Task item
Retrieve every line from the records in which the word "aria" occurs.

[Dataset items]
⟨

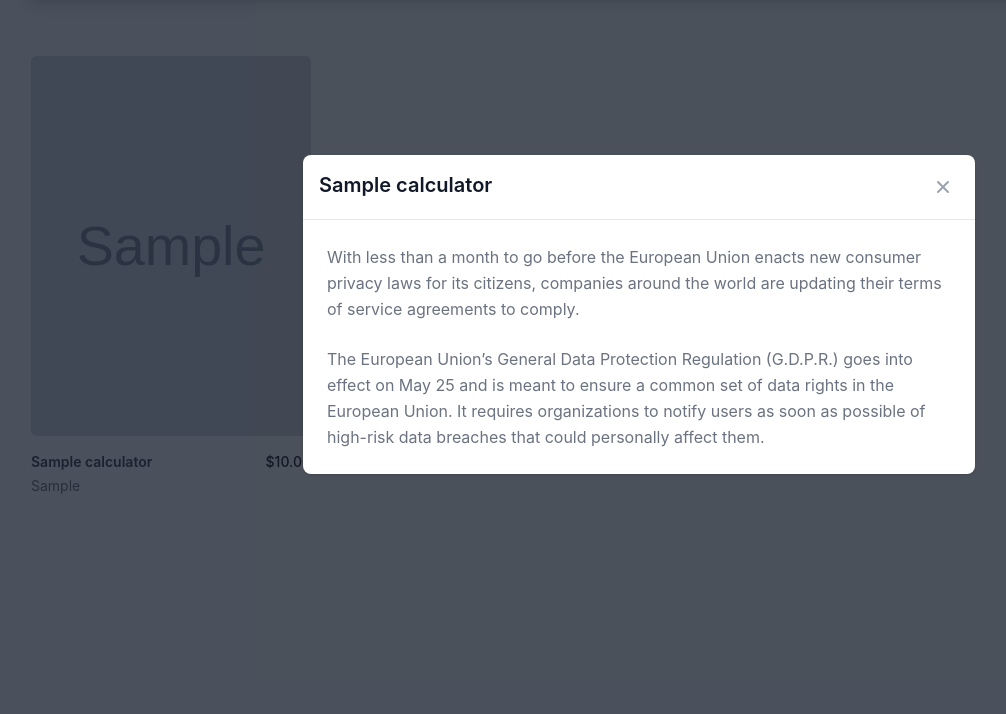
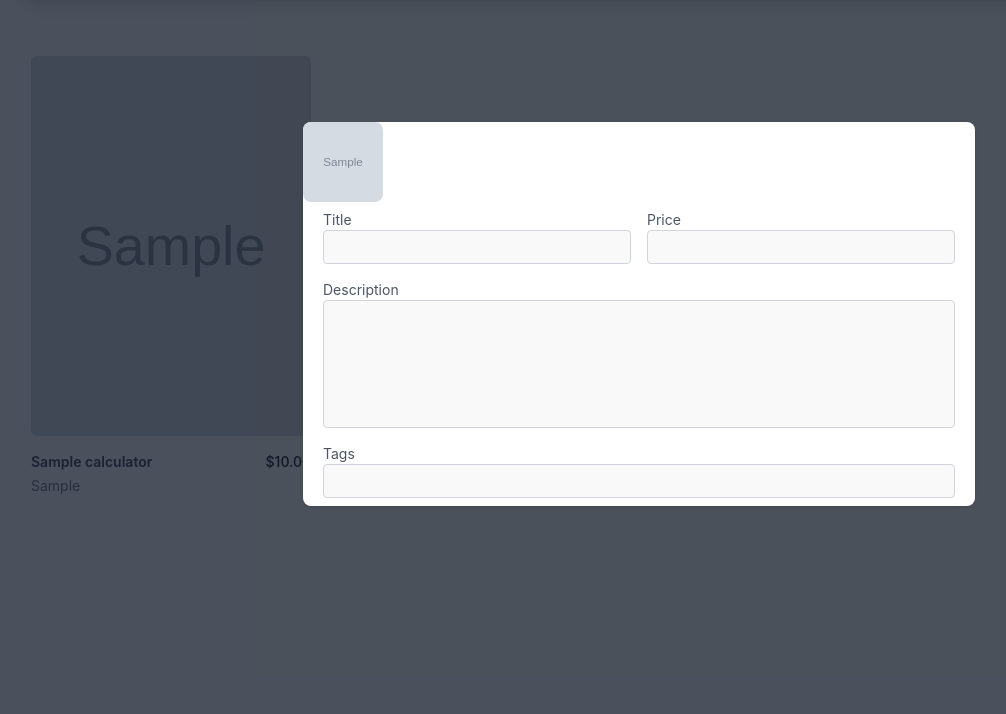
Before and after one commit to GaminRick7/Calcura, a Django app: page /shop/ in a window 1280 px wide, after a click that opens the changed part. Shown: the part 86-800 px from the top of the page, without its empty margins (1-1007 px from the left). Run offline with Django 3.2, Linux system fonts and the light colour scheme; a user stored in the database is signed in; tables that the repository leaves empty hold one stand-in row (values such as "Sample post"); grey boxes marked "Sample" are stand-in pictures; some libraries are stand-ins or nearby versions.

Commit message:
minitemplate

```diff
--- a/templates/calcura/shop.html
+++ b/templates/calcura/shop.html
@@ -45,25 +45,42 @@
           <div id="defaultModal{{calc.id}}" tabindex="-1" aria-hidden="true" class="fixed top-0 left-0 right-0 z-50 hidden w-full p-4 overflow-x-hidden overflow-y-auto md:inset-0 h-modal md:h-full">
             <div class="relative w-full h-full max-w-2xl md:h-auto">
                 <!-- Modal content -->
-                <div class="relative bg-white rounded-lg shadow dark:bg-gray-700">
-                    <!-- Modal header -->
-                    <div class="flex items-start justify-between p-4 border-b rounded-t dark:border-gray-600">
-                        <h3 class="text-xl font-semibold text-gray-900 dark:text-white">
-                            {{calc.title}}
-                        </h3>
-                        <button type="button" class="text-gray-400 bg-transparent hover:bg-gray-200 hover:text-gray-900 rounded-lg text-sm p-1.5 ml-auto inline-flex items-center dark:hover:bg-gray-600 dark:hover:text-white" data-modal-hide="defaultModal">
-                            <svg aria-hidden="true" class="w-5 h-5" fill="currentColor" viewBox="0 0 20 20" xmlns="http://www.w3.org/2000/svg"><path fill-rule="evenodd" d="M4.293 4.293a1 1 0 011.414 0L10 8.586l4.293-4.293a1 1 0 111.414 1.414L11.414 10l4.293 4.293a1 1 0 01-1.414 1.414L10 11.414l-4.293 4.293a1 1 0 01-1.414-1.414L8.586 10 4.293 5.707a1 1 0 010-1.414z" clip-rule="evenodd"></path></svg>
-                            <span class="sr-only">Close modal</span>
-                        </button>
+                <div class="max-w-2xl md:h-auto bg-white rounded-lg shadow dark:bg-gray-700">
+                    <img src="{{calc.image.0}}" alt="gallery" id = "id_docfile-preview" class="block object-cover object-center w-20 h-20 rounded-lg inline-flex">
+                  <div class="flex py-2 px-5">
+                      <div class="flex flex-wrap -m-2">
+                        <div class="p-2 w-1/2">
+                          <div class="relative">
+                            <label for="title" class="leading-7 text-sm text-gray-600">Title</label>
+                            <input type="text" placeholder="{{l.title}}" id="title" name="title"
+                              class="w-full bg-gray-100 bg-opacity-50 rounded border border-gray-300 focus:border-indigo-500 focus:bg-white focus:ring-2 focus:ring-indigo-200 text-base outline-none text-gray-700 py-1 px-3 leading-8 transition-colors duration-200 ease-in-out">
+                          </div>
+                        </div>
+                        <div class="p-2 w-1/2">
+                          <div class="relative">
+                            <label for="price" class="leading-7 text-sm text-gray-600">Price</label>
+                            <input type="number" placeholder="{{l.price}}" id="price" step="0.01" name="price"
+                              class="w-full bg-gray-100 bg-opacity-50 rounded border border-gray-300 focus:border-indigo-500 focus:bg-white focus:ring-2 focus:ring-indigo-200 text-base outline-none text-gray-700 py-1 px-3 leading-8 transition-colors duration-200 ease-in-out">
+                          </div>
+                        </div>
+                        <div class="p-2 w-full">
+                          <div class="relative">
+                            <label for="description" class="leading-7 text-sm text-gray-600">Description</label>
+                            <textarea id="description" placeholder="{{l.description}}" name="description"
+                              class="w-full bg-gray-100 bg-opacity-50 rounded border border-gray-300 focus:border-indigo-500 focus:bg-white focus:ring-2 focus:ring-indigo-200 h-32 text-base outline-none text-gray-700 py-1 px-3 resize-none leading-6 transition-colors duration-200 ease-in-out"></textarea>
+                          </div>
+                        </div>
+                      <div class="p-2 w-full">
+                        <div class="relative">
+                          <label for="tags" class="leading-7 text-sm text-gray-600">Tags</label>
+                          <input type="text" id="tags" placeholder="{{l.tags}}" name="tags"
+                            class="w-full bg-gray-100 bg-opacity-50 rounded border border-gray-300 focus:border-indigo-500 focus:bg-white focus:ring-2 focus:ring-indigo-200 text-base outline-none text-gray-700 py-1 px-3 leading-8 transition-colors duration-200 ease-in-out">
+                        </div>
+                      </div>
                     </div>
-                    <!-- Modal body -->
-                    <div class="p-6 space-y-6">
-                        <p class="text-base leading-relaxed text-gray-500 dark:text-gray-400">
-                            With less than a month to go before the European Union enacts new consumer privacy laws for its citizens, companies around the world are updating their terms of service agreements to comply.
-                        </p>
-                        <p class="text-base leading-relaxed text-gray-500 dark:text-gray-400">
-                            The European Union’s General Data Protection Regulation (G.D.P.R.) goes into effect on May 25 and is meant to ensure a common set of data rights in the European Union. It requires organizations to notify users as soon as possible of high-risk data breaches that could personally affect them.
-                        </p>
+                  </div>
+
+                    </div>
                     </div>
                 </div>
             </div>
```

⟩

Your response
           <div id="defaultModal{{calc.id}}" tabindex="-1" aria-hidden="true" class="fixed top-0 left-0 right-0 z-50 hidden w-full p-4 overflow-x-hidden overflow-y-auto md:inset-0 h-modal md:h-full">
-                            <svg aria-hidden="true" class="w-5 h-5" fill="currentColor" viewBox="0 0 20 20" xmlns="http://www.w3.org/2000/svg"><path fill-rule="evenodd" d="M4.293 4.293a1 1 0 011.414 0L10 8.586l4.293-4.293a1 1 0 111.414 1.414L11.414 10l4.293 4.293a1 1 0 01-1.414 1.414L10 11.414l-4.293 4.293a1 1 0 01-1.414-1.414L8.586 10 4.293 5.707a1 1 0 010-1.414z" clip-rule="evenodd"></path></svg>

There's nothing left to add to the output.